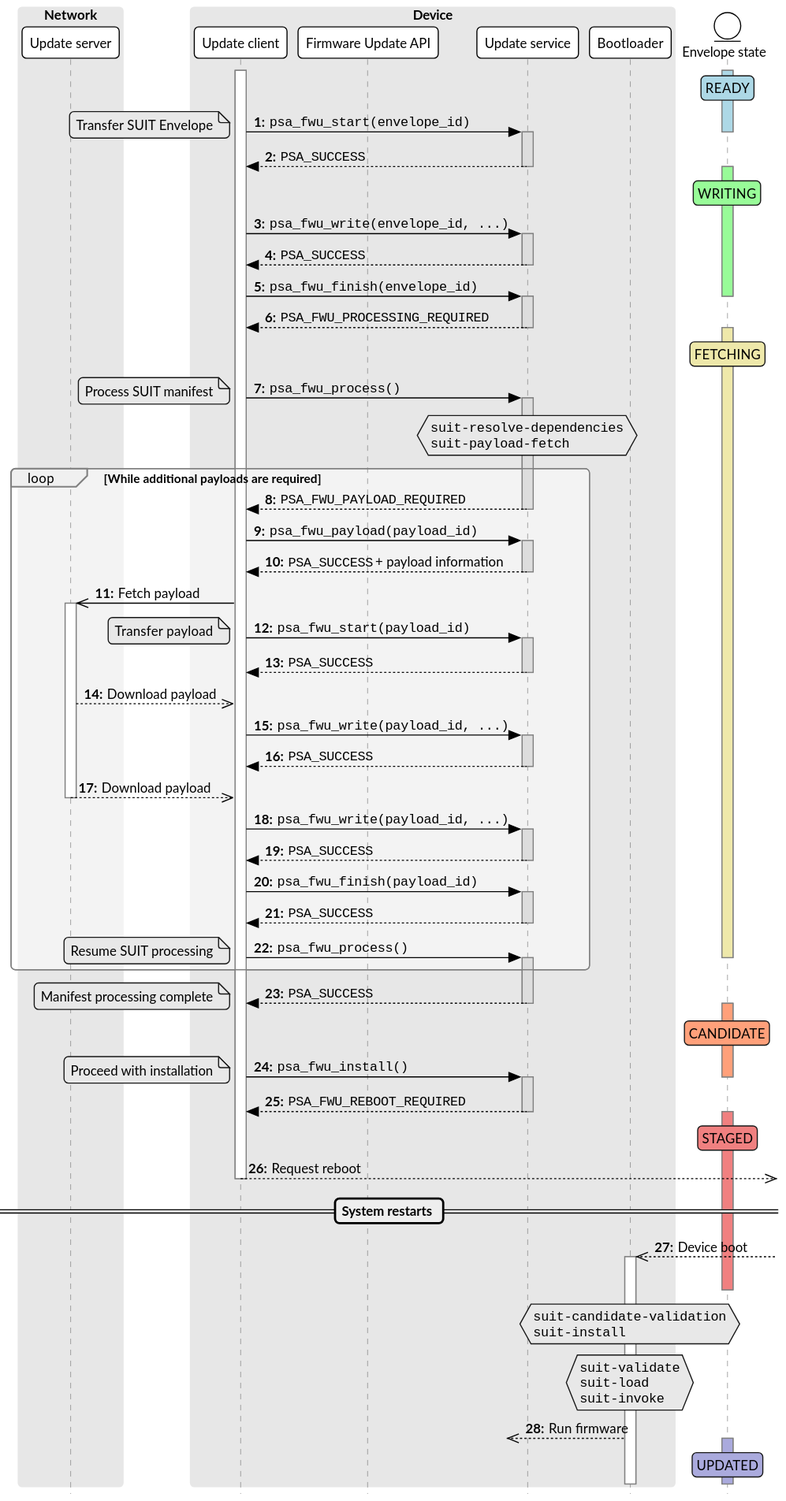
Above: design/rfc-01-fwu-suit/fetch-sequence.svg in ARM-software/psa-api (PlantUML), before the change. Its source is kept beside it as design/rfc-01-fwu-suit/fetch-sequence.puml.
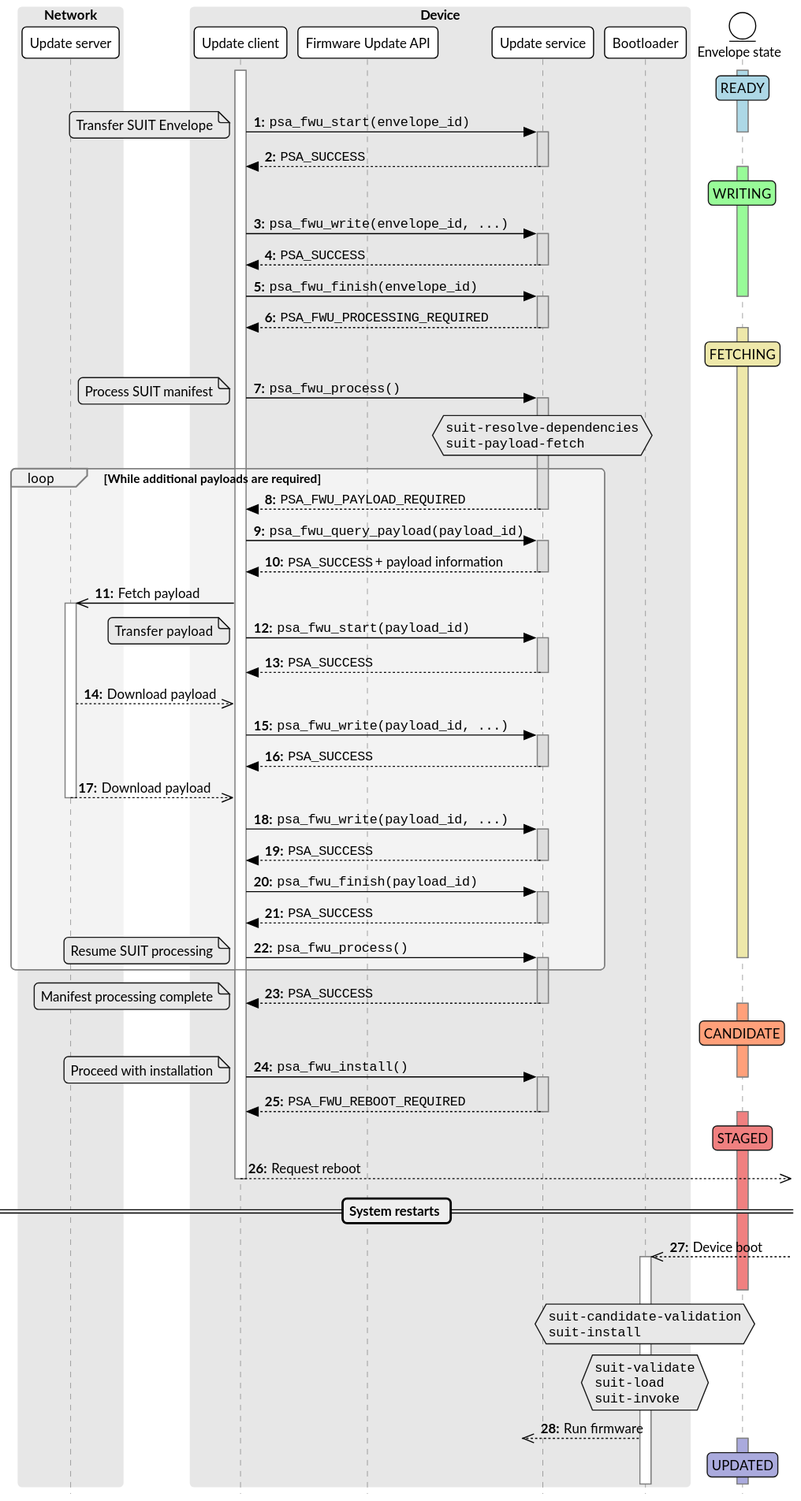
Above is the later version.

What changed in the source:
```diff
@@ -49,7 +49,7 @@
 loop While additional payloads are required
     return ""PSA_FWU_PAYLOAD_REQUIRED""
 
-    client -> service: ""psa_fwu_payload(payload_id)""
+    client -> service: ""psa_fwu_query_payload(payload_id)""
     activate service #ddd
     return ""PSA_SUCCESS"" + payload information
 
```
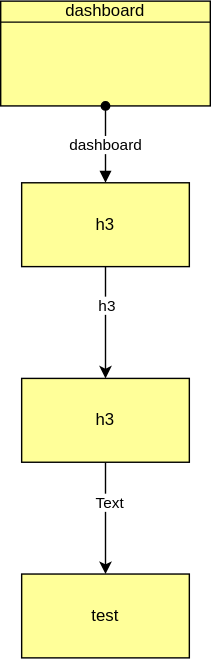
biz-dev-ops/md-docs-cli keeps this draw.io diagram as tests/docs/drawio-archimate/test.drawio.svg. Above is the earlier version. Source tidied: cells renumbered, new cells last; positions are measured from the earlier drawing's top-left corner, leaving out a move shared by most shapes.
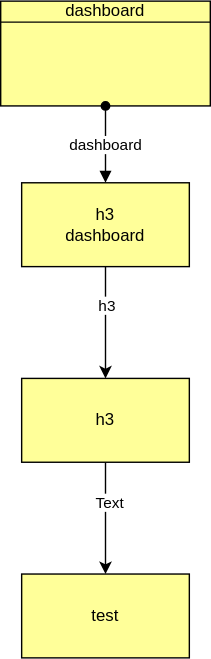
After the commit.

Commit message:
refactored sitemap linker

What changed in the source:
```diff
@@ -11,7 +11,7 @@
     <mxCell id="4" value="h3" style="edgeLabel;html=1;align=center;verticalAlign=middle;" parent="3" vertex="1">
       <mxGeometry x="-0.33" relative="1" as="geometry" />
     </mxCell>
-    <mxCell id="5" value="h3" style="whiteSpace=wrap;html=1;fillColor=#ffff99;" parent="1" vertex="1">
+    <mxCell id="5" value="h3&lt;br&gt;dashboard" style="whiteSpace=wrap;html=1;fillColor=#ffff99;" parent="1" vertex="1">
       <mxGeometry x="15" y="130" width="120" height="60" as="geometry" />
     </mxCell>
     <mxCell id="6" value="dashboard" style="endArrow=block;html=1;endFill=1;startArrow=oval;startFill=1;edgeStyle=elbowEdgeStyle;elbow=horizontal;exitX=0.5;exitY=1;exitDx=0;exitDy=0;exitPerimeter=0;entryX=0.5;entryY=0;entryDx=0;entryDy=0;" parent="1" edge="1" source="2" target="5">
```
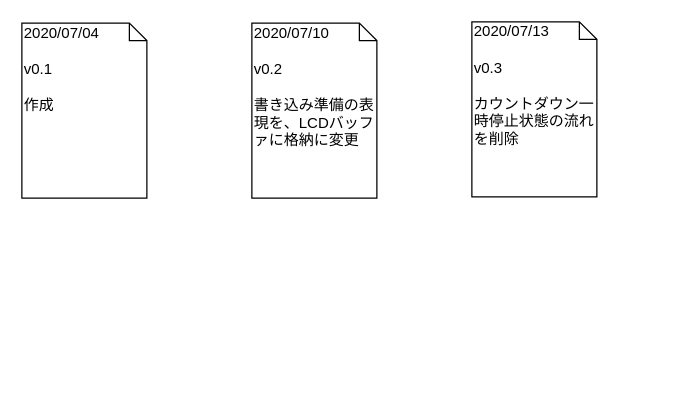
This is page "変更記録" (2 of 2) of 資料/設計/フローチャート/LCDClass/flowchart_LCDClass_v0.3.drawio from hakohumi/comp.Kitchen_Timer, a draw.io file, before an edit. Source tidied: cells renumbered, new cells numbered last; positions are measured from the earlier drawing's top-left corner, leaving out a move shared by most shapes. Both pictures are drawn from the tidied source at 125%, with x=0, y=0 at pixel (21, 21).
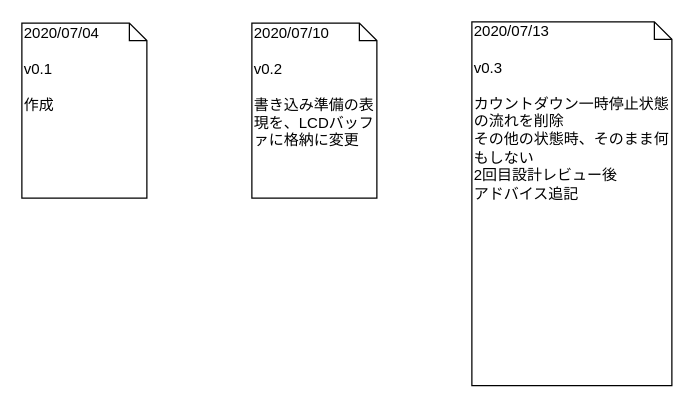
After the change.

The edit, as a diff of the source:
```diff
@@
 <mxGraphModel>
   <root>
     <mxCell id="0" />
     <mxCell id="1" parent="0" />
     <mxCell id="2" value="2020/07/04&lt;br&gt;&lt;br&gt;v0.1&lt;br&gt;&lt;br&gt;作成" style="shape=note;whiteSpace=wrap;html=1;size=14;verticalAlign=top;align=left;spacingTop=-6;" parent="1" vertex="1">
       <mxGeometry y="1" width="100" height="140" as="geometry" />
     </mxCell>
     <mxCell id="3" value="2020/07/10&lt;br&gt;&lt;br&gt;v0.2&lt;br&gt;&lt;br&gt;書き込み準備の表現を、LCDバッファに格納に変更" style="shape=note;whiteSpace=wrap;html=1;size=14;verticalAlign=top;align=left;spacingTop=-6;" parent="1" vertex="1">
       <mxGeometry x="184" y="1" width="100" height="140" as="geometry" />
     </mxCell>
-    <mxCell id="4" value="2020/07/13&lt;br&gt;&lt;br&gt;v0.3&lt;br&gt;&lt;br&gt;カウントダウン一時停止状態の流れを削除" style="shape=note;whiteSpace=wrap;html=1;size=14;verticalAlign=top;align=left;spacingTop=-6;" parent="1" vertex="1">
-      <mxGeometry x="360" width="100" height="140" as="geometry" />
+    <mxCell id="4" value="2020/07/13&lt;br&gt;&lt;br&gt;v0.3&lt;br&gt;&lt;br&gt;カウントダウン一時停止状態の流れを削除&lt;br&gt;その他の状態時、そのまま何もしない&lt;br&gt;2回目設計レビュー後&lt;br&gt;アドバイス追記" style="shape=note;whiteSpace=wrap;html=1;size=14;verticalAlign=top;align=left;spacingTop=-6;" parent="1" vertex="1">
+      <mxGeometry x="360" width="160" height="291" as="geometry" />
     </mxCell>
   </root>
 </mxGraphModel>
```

### WORK REQUEST
Go through the listing above and return each line that includes the word "vertex".

### RESULT FOR THIS TASK
     <mxCell id="4" value="h3" style="edgeLabel;html=1;align=center;verticalAlign=middle;" parent="3" vertex="1">
-    <mxCell id="5" value="h3" style="whiteSpace=wrap;html=1;fillColor=#ffff99;" parent="1" vertex="1">
+    <mxCell id="5" value="h3&lt;br&gt;dashboard" style="whiteSpace=wrap;html=1;fillColor=#ffff99;" parent="1" vertex="1">
     <mxCell id="2" value="2020/07/04&lt;br&gt;&lt;br&gt;v0.1&lt;br&gt;&lt;br&gt;作成" style="shape=note;whiteSpace=wrap;html=1;size=14;verticalAlign=top;align=left;spacingTop=-6;" parent="1" vertex="1">
     <mxCell id="3" value="2020/07/10&lt;br&gt;&lt;br&gt;v0.2&lt;br&gt;&lt;br&gt;書き込み準備の表現を、LCDバッファに格納に変更" style="shape=note;whiteSpace=wrap;html=1;size=14;verticalAlign=top;align=left;spacingTop=-6;" parent="1" vertex="1">
-    <mxCell id="4" value="2020/07/13&lt;br&gt;&lt;br&gt;v0.3&lt;br&gt;&lt;br&gt;カウントダウン一時停止状態の流れを削除" style="shape=note;whiteSpace=wrap;html=1;size=14;verticalAlign=top;align=left;spacingTop=-6;" parent="1" vertex="1">
+    <mxCell id="4" value="2020/07/13&lt;br&gt;&lt;br&gt;v0.3&lt;br&gt;&lt;br&gt;カウントダウン一時停止状態の流れを削除&lt;br&gt;その他の状態時、そのまま何もしない&lt;br&gt;2回目設計レビュー後&lt;br&gt;アドバイス追記" style="shape=note;whiteSpace=wrap;html=1;size=14;verticalAlign=top;align=left;spacingTop=-6;" parent="1" vertex="1">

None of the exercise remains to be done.